Show each line of the records in which the word "align" occurs.

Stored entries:
*** Block opens ***

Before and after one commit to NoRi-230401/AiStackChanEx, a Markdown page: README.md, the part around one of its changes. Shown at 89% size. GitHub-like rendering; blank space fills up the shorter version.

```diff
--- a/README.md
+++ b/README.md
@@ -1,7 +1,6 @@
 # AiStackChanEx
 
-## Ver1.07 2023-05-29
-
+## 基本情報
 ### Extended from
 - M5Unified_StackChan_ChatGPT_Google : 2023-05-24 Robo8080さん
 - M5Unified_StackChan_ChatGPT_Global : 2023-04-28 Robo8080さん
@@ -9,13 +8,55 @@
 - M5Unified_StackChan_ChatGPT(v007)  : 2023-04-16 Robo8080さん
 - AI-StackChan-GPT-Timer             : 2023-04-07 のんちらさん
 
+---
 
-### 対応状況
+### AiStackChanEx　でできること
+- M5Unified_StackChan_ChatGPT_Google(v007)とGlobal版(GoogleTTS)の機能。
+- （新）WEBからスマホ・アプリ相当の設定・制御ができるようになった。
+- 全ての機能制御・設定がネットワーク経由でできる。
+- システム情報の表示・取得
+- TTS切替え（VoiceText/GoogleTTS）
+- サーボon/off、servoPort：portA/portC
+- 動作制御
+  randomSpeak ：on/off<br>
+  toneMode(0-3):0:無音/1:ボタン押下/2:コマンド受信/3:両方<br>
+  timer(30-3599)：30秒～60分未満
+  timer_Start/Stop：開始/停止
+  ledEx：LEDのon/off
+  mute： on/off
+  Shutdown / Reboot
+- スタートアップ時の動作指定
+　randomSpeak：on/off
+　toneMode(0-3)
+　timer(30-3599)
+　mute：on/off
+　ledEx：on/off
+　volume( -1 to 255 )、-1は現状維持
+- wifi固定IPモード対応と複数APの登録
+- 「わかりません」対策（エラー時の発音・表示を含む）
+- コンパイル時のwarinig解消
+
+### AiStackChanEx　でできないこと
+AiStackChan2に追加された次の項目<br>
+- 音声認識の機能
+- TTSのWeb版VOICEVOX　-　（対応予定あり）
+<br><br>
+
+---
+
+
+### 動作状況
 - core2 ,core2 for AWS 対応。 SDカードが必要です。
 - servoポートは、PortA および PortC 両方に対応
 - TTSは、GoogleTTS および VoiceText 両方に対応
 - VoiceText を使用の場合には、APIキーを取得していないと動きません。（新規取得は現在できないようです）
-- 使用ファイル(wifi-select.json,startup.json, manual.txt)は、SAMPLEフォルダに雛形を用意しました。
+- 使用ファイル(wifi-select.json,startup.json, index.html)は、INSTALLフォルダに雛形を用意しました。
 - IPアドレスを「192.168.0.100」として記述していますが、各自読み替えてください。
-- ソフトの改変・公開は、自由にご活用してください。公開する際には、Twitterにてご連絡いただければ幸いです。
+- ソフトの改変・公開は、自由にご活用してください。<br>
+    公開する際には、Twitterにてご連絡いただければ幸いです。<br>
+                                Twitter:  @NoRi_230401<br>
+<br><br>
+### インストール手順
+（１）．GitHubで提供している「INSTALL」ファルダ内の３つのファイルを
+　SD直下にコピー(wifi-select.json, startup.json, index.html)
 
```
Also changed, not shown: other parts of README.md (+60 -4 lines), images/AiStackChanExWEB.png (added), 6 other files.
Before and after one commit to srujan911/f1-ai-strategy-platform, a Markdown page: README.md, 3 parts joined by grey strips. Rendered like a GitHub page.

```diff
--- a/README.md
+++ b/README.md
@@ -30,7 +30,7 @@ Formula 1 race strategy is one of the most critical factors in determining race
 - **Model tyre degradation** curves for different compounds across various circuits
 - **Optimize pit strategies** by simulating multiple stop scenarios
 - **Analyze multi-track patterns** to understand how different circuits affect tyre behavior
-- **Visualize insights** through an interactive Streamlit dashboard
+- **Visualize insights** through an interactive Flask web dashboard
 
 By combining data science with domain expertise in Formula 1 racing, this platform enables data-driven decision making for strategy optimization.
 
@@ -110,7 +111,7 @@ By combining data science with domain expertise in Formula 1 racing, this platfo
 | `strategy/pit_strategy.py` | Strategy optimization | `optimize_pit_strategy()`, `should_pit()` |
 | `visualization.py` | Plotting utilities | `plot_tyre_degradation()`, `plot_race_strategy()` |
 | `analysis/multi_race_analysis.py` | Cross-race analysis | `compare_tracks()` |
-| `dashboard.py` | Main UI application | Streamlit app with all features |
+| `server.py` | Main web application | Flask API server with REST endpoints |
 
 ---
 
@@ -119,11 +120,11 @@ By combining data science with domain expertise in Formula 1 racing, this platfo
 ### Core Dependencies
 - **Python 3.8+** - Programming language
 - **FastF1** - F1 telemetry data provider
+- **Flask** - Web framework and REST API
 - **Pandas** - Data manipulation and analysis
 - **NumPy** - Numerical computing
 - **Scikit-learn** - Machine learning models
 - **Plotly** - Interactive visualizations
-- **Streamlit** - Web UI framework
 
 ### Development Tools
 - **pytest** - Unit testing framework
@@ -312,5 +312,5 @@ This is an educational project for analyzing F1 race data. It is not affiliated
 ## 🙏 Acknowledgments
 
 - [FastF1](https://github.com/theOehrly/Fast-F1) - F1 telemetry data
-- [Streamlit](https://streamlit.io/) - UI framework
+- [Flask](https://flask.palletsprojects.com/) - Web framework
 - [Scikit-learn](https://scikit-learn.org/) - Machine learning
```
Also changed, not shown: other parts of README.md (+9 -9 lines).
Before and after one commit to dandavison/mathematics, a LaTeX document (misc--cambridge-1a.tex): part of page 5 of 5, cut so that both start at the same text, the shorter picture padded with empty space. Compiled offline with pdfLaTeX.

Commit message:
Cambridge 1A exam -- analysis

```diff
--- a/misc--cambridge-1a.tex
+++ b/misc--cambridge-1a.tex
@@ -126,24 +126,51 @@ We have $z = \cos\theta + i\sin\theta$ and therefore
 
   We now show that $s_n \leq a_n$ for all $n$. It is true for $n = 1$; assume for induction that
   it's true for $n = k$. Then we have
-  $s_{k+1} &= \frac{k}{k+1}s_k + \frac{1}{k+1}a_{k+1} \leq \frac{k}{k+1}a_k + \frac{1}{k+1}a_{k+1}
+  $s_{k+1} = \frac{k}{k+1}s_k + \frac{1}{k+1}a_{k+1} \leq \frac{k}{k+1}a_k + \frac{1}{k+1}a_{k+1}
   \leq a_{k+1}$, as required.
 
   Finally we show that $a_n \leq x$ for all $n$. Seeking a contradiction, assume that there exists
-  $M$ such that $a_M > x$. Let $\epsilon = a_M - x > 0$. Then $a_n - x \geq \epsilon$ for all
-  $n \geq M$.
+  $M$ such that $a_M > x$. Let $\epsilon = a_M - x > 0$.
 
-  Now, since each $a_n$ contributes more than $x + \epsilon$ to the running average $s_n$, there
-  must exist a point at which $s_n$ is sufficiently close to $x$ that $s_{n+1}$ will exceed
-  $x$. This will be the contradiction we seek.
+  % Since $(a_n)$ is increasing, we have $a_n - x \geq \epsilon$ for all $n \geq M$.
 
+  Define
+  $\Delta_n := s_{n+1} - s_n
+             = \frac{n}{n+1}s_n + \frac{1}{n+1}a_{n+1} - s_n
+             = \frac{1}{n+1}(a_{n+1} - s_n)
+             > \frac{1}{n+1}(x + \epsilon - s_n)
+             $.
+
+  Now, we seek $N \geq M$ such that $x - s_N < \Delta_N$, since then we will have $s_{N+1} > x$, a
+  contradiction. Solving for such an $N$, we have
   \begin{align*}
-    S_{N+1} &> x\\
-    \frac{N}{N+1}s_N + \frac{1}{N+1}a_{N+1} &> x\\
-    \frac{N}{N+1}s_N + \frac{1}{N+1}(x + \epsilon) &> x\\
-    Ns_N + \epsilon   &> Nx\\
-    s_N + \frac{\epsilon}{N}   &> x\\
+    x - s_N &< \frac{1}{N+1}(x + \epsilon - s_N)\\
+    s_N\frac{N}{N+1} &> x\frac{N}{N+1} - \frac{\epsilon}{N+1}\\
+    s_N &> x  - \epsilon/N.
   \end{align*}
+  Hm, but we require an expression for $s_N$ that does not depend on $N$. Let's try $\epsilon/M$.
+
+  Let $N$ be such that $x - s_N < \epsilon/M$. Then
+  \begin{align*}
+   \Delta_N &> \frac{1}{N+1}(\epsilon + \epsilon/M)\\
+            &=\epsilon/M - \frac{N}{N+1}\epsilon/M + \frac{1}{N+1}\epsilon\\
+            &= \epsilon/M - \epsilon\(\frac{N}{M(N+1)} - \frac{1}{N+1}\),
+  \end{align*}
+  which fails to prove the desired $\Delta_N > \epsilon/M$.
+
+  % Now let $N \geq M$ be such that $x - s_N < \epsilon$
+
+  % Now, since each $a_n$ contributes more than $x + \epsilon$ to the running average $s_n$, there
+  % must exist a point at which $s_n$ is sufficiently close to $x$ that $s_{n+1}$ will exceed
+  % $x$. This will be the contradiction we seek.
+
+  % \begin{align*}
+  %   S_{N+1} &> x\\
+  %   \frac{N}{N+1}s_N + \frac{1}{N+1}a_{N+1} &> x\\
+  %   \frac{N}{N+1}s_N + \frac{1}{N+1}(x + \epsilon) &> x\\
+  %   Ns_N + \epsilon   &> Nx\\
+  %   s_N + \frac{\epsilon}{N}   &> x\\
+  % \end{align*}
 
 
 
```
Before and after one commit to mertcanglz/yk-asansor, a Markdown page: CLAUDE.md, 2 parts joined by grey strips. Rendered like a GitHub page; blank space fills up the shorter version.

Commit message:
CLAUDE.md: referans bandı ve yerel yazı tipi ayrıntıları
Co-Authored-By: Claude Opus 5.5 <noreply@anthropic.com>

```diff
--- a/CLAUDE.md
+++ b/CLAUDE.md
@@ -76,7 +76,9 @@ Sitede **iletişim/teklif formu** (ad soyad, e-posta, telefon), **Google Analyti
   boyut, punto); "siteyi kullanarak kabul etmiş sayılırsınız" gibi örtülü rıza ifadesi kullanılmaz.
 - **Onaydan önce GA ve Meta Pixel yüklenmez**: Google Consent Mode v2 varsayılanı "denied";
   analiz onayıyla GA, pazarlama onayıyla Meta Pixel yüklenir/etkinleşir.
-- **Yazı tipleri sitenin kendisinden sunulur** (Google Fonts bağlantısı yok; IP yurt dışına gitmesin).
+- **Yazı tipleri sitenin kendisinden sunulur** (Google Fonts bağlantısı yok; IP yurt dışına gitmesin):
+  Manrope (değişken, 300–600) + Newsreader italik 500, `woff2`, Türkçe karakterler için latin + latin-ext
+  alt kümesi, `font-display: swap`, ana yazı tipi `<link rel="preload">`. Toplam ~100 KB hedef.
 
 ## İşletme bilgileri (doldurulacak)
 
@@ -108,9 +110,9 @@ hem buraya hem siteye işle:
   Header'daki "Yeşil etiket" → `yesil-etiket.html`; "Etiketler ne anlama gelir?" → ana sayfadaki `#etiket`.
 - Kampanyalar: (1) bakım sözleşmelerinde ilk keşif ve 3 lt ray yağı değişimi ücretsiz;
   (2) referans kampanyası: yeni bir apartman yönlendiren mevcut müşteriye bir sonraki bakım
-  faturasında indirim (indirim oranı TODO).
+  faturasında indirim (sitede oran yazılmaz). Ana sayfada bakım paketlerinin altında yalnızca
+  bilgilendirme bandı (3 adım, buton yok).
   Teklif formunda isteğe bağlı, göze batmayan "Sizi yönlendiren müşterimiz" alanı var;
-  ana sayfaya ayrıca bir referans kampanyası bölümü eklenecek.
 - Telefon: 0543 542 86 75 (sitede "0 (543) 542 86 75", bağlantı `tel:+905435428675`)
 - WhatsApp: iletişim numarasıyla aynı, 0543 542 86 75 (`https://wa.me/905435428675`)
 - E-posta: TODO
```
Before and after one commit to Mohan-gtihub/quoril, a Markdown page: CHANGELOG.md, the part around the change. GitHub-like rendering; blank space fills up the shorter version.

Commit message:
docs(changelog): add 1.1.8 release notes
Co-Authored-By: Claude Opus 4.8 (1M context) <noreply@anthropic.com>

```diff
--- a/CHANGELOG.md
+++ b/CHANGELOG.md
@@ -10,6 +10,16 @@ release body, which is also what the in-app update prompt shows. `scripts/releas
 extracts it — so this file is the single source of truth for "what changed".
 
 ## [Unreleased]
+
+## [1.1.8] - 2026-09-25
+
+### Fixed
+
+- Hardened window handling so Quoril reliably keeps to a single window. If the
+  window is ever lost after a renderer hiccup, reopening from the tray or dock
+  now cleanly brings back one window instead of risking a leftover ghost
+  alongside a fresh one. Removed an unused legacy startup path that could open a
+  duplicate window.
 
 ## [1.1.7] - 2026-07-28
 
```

*** Block closes ***

> [Result for this task]
   \begin{align*}
   \end{align*}
+  \begin{align*}
+  \end{align*}
+  % \begin{align*}
+  % \end{align*}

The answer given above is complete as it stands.